"The care of Ebola can be done safely, but it is hard," Frieden said Sunday morning at another of the now-daily news conferences about Ebola that CDC is holding. "It requires meticulous and scrupulous attention to infection control, and even a single inadvertent innocent slip can result in contamination," he said. "The protocols work," but at some point in the care of Duncan, "there was a breach in protocol, and that breach of protocol resulted in this [new] infection."

10 steps to safety?
Hospital policies on health care worker precautions are based on government recommendations. According to the CDC (pdf), workers going into isolation units should, at a minimum, wear gloves; goggles or a face shield; a gown; and a mask or respirator.
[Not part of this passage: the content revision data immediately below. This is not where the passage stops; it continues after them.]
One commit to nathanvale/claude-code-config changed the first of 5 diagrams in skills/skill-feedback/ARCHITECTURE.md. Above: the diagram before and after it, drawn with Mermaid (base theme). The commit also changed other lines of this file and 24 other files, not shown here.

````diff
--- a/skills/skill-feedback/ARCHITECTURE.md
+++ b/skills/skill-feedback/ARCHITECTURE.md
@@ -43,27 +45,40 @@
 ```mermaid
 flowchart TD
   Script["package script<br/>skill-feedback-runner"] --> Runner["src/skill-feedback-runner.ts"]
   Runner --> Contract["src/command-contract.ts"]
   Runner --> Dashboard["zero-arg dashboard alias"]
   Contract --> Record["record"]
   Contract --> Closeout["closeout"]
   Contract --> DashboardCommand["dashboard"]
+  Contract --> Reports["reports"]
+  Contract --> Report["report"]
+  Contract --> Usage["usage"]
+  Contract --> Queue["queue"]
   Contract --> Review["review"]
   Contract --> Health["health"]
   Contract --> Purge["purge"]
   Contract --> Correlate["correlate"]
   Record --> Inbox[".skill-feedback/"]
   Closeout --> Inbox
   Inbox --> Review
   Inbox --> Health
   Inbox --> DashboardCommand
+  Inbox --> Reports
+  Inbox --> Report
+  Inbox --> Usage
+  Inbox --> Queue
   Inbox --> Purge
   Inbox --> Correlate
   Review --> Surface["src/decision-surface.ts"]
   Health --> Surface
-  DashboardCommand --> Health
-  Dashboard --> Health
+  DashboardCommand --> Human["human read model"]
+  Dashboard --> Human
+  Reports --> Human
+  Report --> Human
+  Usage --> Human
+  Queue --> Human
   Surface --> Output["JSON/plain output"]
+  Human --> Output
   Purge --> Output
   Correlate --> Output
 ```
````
And all of those caring for Duncan were fully clothed in such protective gear, Texas Commissioner of Health David Lakey said in a call with reporters Monday. (To be clear, such garb, which is technically referred to as personal protective equipment, or PPE, is not the same as the full hazmat suits seen in some images from Ebola cleanup programs in Africa.)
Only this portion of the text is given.